When we analyze the agriculture sector on the basis of the available data, we figure out that along with marginalized and small farmers the number of agricultural laborer has increased.
On one hand we see that the investment made by the farmers has doubled up with the usage of diesel, electricity, chemicals and fertilizers etc. whereas on the other hand in spite of increasing the investment they are not getting appropriate price for their production. Since past few years there is decline in production prices by 25 to 30%.
India being a member of WTO succumbed under its pressure and signed an agreement in 1999-2000 under which it has to remove quantitative control over the import of 1429 products.
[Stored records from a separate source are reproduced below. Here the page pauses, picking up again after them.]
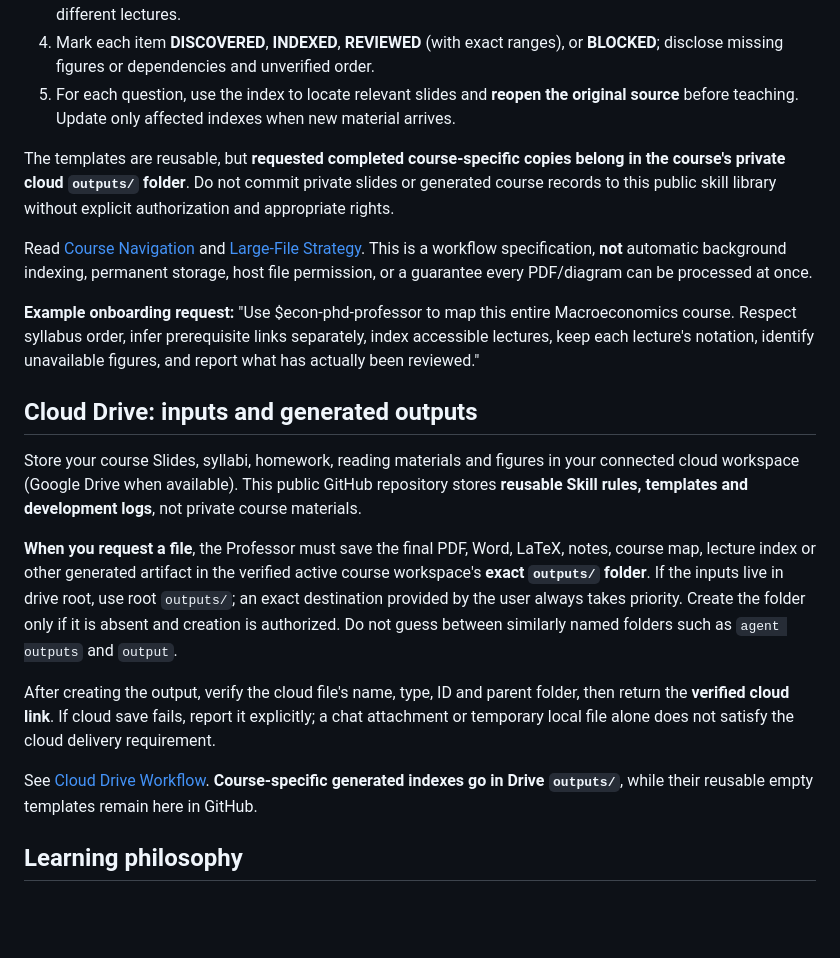
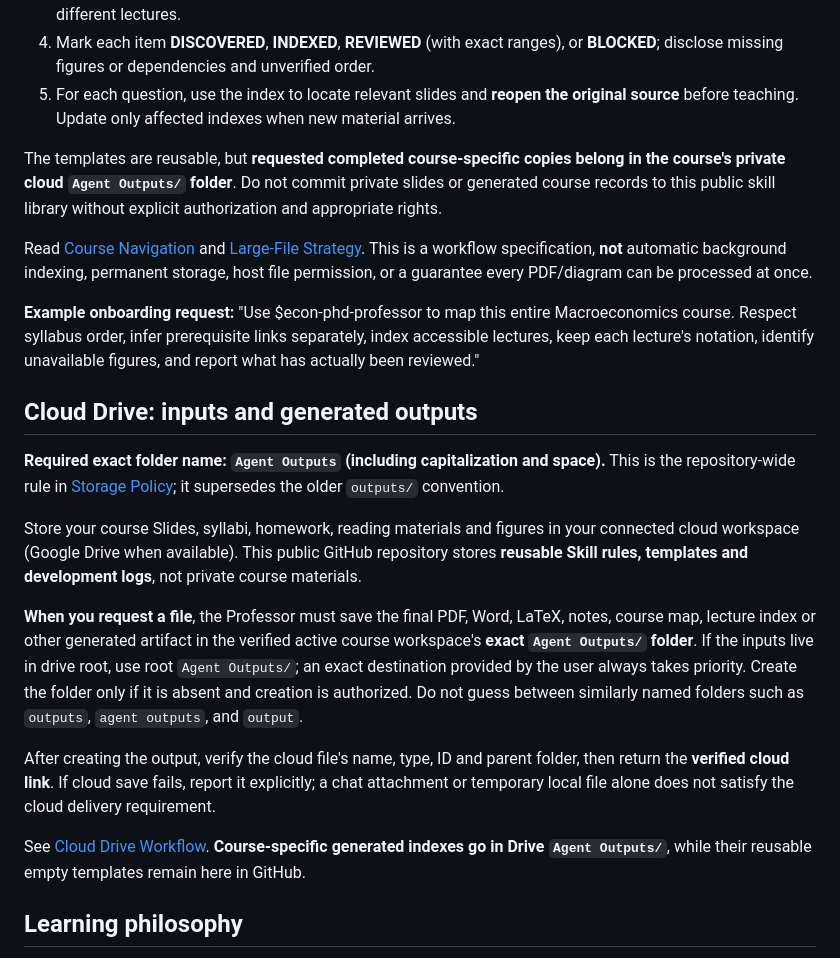
Before and after one commit to ningzhanglab/Econ-Agent-Skills, a Markdown page: README.md, the part around the change. Rendered like a GitHub page; blank space fills up the shorter version.

Commit message:
fix: use exact Agent Outputs folder in README.md

```diff
--- a/README.md
+++ b/README.md
@@ -80,7 +80,7 @@ The Professor can perform an optional **Course Onboarding** step before semester
 4. Mark each item **DISCOVERED**, **INDEXED**, **REVIEWED** (with exact ranges), or **BLOCKED**; disclose missing figures or dependencies and unverified order.
 5. For each question, use the index to locate relevant slides and **reopen the original source** before teaching. Update only affected indexes when new material arrives.
 
-The templates are reusable, but **requested completed course-specific copies belong in the course's private cloud `outputs/` folder**. Do not commit private slides or generated course records to this public skill library without explicit authorization and appropriate rights.
+The templates are reusable, but **requested completed course-specific copies belong in the course's private cloud `Agent Outputs/` folder**. Do not commit private slides or generated course records to this public skill library without explicit authorization and appropriate rights.
 
 Read [Course Navigation](skills/econ-phd-professor/references/course-navigation.md) and [Large-File Strategy](skills/econ-phd-professor/references/large-file-strategy.md). This is a workflow specification, **not** automatic background indexing, permanent storage, host file permission, or a guarantee every PDF/diagram can be processed at once.
 
@@ -88,13 +88,15 @@ Read [Course Navigation](skills/econ-phd-professor/references/course-navigation.
 
 ## Cloud Drive: inputs and generated outputs
 
+**Required exact folder name: `Agent Outputs` (including capitalization and space).** This is the repository-wide rule in [Storage Policy](STORAGE_POLICY.md); it supersedes the older `outputs/` convention.
+
 Store your course Slides, syllabi, homework, reading materials and figures in your connected cloud workspace (Google Drive when available). This public GitHub repository stores **reusable Skill rules, templates and development logs**, not private course materials.
 
-**When you request a file**, the Professor must save the final PDF, Word, LaTeX, notes, course map, lecture index or other generated artifact in the verified active course workspace's **exact `outputs/` folder**. If the inputs live in drive root, use root `outputs/`; an exact destination provided by the user always takes priority. Create the folder only if it is absent and creation is authorized. Do not guess between similarly named folders such as `agent outputs` and `output`.
+**When you request a file**, the Professor must save the final PDF, Word, LaTeX, notes, course map, lecture index or other generated artifact in the verified active course workspace's **exact `Agent Outputs/` folder**. If the inputs live in drive root, use root `Agent Outputs/`; an exact destination provided by the user always takes priority. Create the folder only if it is absent and creation is authorized. Do not guess between similarly named folders such as `outputs`, `agent outputs`, and `output`.
 
 After creating the output, verify the cloud file's name, type, ID and parent folder, then return the **verified cloud link**. If cloud save fails, report it explicitly; a chat attachment or temporary local file alone does not satisfy the cloud delivery requirement.
 
-See [Cloud Drive Workflow](skills/econ-phd-professor/references/cloud-drive-workflow.md). **Course-specific generated indexes go in Drive `outputs/`**, while their reusable empty templates remain here in GitHub.
+See [Cloud Drive Workflow](skills/econ-phd-professor/references/cloud-drive-workflow.md). **Course-specific generated indexes go in Drive `Agent Outputs/`**, while their reusable empty templates remain here in GitHub.
 
 ## Learning philosophy
 
```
The entire process of removing quantitative control was completed in 2001.
Under this new policy adopted by the government, the farmers cultivating coconut, soybeans, oilseeds were the one, which suffered the most and reached the state of extreme poverty.
Today in India per person availability of food grain has declined in comparison to the scenario, which was before 50 or 15 years.
TABLE 6: PER PERSON AVAILIBILITY OF FOODGRAIN IN VARIOUS YEARS:
FOODGRAIN (in Grams)
Along with this it is also seen that the purchasing power has also declined.
STATE OF FARMERS IN PRESENT SCENARIO:
On one hand we see exemption of tax up to 60 thousand crore made to capitalists whereas on the other hand poor peasants who are under debt of 2 –5 thousands are forced to commit suicide, their lands and houses are corked and they are often imprisoned.
In midst of starvation deaths and farmer’s suicides, Government announced its New Agriculture policy, the main aim of this new policy is to bring Indian agriculture sector within the ambit of WTO and corporatisation.
Corporatisation of agriculture means, farming on large scale or capital-intensive farming.
In such pattern of agriculture there will be no role of small farmers. In this process, initially the big farmers will become tenants of small and marginalized farmers and later claim entitlement on their land. Beside this the budget, which is being presented the government since 91-92, carries a shade of New Economic Policy and liberalization. The budget portion on agriculture is declining since past few years.
The starvation deaths and farmer’s suicides mainly due to crop failure has become trend of Indian agricultural scenario. After almost 6 decades of independence, there is no facility of crop insurance in India. The process of insurance has been initiated on some crops but in the annual budget this amount is almost negligible, for e.g. in the budget of 2001-02 only 261 crores was spent on crop insurance. Every year, droughts or floods affect one or the other area of India, in such a situation such meager amount spent on insurance is a mockery of Indian farmer. If the policies related to agriculture are not made pro people soon, the deplorable condition of Indian farmers will become worse.
 Economic Survey 1997-98
 Alternative economic survey 1991-98